- _Work item_: Look through the material below and report every line that includes "other".

- _Records supplied_:
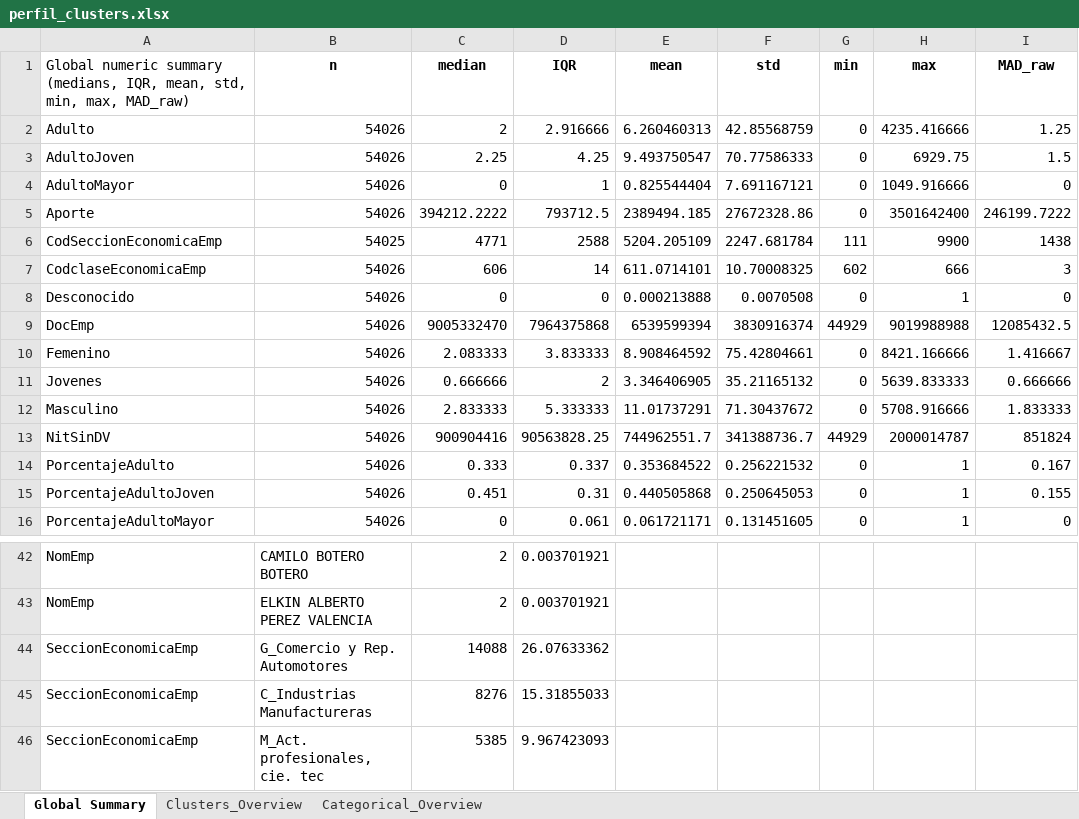
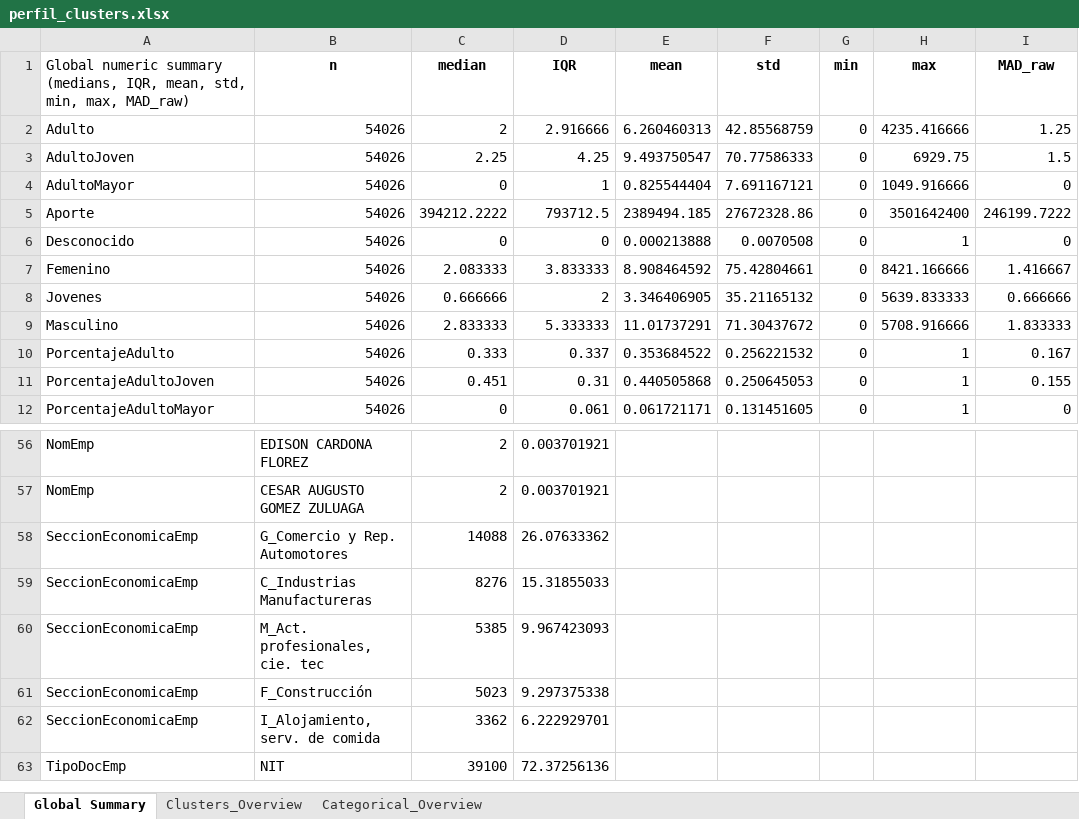
Before and after one commit to fyamith01/Proyecto_Clustering, an Excel workbook: Clustering HDBSCAN/Modelo/outputs/03_Resultados/perfil_clusters.xlsx, sheet Global Summary, drawn as a sheet; only a part is shown, gaps mark what is left out; the shorter side is filled out with more unchanged rows; values as stored, in another font and other column widths than the file's, no borders; removed rows and columns are numbered as before the commit, all else as after; the diff covers the shown part only; the diff names each change by its address in the sheet, - before the commit and + after, or states it on an @@ line.

```diff
--- a/Clustering HDBSCAN/Modelo/outputs/03_Resultados/perfil_clusters.xlsx (sheet Global Summary)
+++ b/Clustering HDBSCAN/Modelo/outputs/03_Resultados/perfil_clusters.xlsx (sheet Global Summary)
-row 6: CodSeccionEconomicaEmp | 54025 | 4771 | 2588 | 5204.205109 | 2247.681784 | 111 | 9900 | 1438
-row 7: CodclaseEconomicaEmp | 54026 | 606 | 14 | 611.0714101 | 10.70008325 | 602 | 666 | 3
-row 9: DocEmp | 54026 | 9005332470 | 7964375868 | 6539599394 | 3830916374 | 44929 | 9019988988 | 12085432.5
-row 13: NitSinDV | 54026 | 900904416 | 90563828.25 | 744962551.7 | 341388736.7 | 44929 | 2000014787 | 851824
-B56 (n): CAMILO BOTERO BOTERO
+B56 (n): EDISON CARDONA FLOREZ
-B57 (n): ELKIN ALBERTO PEREZ VALENCIA
+B57 (n): CESAR AUGUSTO GOMEZ ZULUAGA
```
Also changed, not shown: 20 added rows, 2 removed rows and 2 edited cells elsewhere in this sheet, sheet Categorical_Overview, sheet Clusters_Overview, Clustering HDBSCAN/Modelo/outputs/02_analysis/data_summary.xlsx, 2 other files.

- _Result of this exercise_:
Before and after one commit to fyamith01/Proyecto_Clustering, an Excel workbook: Clustering HDBSCAN/Modelo/outputs/03_Resultados/perfil_clusters.xlsx, sheet Global Summary, drawn as a sheet; only a part is shown, gaps mark what is left out; the shorter side is filled out with more unchanged rows; values as stored, in another font and other column widths than the file's, no borders; removed rows and columns are numbered as before the commit, all else as after; the diff covers the shown part only; the diff names each change by its address in the sheet, - before the commit and + after, or states it on an @@ line.
Also changed, not shown: 20 added rows, 2 removed rows and 2 edited cells elsewhere in this sheet, sheet Categorical_Overview, sheet Clusters_Overview, Clustering HDBSCAN/Modelo/outputs/02_analysis/data_summary.xlsx, 2 other files.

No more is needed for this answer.